The Monkees and Charles Manson

It’s the most intriguing question in any field of endeavor: What if?

But in the volatile world of rock music, it often seems more like a mandate when trying to recruit a workable line-up of musicians?or, more crucially, replace an already departed key member. Consider then the bands that might have been, the rumors of potential members who never were?and the sometimes strange fates that befell them.

TV producers Bob Rafelson and Bert Schneider knew a good thing when they saw it, and when raging Beatlemania stubbornly refused to succumb after almost two years, the die was cast?their Raybert Productions would give a young American television audience its own pre-fab-four. Thus, on September 9, 1965, an ad in the Hollywood trade journal Variety sought variously “Folk & Rock Musicians Singers” and “4 Insane Boys, Age 17-21,” a casting call for “Acting roles in a new TV series.” Some 437 young hopefuls were auditioned to become the Monkees, a made-for-TV outfit eventually split evenly between musicians (Mike Nesmith, Peter Tork) and young stage/screen performers (Davy Jones, Mickey Dolenz). It turned out that of the band members eventually cast, only Nesmith had even seen the ad.

Stephen StillsOne of those hopeful young stars auditioning was indeed Stephen Stills, not quite an “insane boy” but definitely an up-and-coming folk/rock musician.
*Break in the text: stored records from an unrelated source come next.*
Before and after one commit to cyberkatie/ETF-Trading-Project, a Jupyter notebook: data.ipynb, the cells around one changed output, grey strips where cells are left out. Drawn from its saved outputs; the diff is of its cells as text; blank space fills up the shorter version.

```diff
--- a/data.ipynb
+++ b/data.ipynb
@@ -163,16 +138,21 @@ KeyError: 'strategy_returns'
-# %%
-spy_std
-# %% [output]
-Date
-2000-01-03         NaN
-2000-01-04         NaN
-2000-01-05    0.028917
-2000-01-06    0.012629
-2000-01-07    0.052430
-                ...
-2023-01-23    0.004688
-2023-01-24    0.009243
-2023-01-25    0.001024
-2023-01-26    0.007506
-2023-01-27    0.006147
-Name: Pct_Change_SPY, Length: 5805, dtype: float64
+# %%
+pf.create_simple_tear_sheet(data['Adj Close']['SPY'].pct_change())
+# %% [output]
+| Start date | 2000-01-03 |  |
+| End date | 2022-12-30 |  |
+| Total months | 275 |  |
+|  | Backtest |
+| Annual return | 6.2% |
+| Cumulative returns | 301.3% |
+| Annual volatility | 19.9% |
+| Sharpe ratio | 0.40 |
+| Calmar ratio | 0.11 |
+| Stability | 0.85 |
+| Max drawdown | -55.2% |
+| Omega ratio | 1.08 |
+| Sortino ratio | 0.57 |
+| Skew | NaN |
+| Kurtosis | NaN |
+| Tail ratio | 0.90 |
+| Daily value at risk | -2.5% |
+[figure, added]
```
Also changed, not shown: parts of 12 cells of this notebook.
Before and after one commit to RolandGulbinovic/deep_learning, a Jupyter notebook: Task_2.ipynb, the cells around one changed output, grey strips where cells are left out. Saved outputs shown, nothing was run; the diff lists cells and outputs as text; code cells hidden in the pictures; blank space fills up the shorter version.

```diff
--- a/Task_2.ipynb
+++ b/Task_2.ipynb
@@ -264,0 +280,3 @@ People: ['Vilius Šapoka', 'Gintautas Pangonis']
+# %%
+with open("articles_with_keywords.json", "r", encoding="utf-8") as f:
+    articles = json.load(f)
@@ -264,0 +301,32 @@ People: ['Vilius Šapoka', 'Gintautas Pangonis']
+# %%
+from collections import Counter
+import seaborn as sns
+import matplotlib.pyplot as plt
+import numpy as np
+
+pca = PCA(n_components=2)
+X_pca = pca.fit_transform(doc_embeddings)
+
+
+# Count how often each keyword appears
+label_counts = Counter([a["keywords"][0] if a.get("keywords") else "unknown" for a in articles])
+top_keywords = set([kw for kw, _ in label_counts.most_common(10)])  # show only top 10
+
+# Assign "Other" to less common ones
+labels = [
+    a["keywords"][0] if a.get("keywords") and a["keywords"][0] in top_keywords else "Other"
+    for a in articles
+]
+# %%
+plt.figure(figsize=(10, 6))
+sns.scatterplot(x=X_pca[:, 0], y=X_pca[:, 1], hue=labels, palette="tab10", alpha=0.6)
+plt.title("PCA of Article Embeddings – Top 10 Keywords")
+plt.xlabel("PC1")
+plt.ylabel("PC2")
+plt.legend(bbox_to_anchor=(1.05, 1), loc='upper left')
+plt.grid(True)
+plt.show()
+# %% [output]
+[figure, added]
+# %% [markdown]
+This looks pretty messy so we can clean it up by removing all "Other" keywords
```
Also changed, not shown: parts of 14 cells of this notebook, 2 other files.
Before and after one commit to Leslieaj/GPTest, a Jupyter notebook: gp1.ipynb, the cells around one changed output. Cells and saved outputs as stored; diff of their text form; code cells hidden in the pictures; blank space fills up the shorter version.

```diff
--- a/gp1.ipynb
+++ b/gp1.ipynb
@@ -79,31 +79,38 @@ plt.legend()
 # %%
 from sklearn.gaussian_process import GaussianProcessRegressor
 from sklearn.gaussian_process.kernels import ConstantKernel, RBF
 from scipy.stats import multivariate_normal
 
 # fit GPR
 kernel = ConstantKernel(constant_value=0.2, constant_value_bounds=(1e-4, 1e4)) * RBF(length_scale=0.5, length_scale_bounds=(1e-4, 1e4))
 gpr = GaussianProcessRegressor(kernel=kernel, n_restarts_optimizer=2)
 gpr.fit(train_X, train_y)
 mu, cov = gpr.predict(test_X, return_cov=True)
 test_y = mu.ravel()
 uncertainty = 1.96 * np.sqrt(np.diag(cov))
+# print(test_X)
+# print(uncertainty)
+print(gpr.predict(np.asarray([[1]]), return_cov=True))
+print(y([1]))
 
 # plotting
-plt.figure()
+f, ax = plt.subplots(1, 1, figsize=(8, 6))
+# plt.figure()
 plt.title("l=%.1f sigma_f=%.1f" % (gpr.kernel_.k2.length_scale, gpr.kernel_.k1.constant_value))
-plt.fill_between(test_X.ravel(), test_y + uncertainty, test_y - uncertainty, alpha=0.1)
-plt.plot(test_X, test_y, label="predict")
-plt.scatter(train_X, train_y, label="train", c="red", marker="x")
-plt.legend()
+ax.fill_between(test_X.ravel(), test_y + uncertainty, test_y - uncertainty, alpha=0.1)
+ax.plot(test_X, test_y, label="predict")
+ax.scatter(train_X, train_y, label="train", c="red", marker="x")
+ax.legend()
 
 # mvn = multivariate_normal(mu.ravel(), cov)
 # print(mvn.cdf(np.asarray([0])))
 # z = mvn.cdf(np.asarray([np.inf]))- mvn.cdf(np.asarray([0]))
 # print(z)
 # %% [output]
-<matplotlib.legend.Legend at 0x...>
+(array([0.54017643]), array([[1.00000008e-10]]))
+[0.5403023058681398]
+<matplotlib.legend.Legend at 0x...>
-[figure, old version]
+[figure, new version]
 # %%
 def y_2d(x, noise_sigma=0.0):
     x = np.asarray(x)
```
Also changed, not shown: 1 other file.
He’d most recently found success in the Greenwich Village-based harmony group the Au Go-Go Singers, a nine-piece outfit that also included a young Richie Furay, his future partner in Buffalo Springfield. Though Stephen’s musical abilities were impeccable enough to get him on the producer’s short list of potential Monkees, the 20-year-old musician was reportedly not cast because of prematurely thinning hair and dental problems, cosmetic issues that added years to his appearance. He’d also been resistant to surrender publishing rights of his songs to Screen Gems, the show’s corporate production entity, an issue that would later mushroom when the band tried to wrest control of their music from the Hollywood machinery that had assembled them.

“They could have fixed my teeth,” Stills later said of his rejection by the Monkees producers. “What I really wanted to do was write songs for the show. But I found out that they already had a pair of staff writers in Boyce and Hart.”

Conversely, producer Bert Schneider recalled that Stills “had a little less abandon. In order to do this kind of thing, guys really had to have a lot of abandon. I suspect Stephen was a little more inhibited.”

Ironically, it was Stills who introduced the producers to Peter Tork. Though he went on to found Buffalo Springfield and Crosby Stills Nash & Young, Stills would also play uncredited on several Monkees recording sessions.

Rumors also circulated for years that convict/cult figure Charles Manson had been an unlikely participant in the Monkees auditions as well. Now serving a life sentence in San Quentin for organizing the infamous Tate-LaBianca killings that terrorized Los Angeles in 1969, Manson was indeed a fringe figure in Hollywood’s music scene during the ’60s, a wannabe songwriter who eventually manipulated his way into the circles of Columbia producer Terry Melcher and Beach Boy Dennis Wilson.

Beach Boys Bluebirds Over the Mountain/ Never Learn Not to LoveWilson not only briefly played host to Manson and his “family” of outcasts, but convinced the Beach Boys to record one of Charlie’s songs, “Never Learn Not to Love,” for their 1969 20/20 album and the B-side of their “Bluebirds Over the Mountain” single.

Manson’s persistently rumored Monkees connection likely comes courtesy of longtime KROQ radio personality Rodney Bingenheimer, the veteran L.A. scenemaker/male groupie who’d also failed his Monkees audition, yet remained close enough to the band to be cast as Davy Jones’ double in an episode of the show. Bingenheimer claimed that Manson was a part of the Monkees auditions so frequently that the story even made it into Eric Lefcowitz’s biography of the band, Monkees Tale. But a quick review of Manson’s extensive criminal record puts the kibosh on Bingenheimer’s oft-told legend: Charlie served time at the U.S. Penitentiary at McNeil Island, Washington and Terminal Island prison from 1961 until March, 1967.

Other notables who failed their Monkees audition include Three Dog Night’s Danny Hutton and songwriters Paul Williams and Harry Nilsson, both of whom would go on to eventually have songs recorded by the band. Yet, strangely, it was Charles Manson who made it to the cover of Rolling Stone.

Go figure.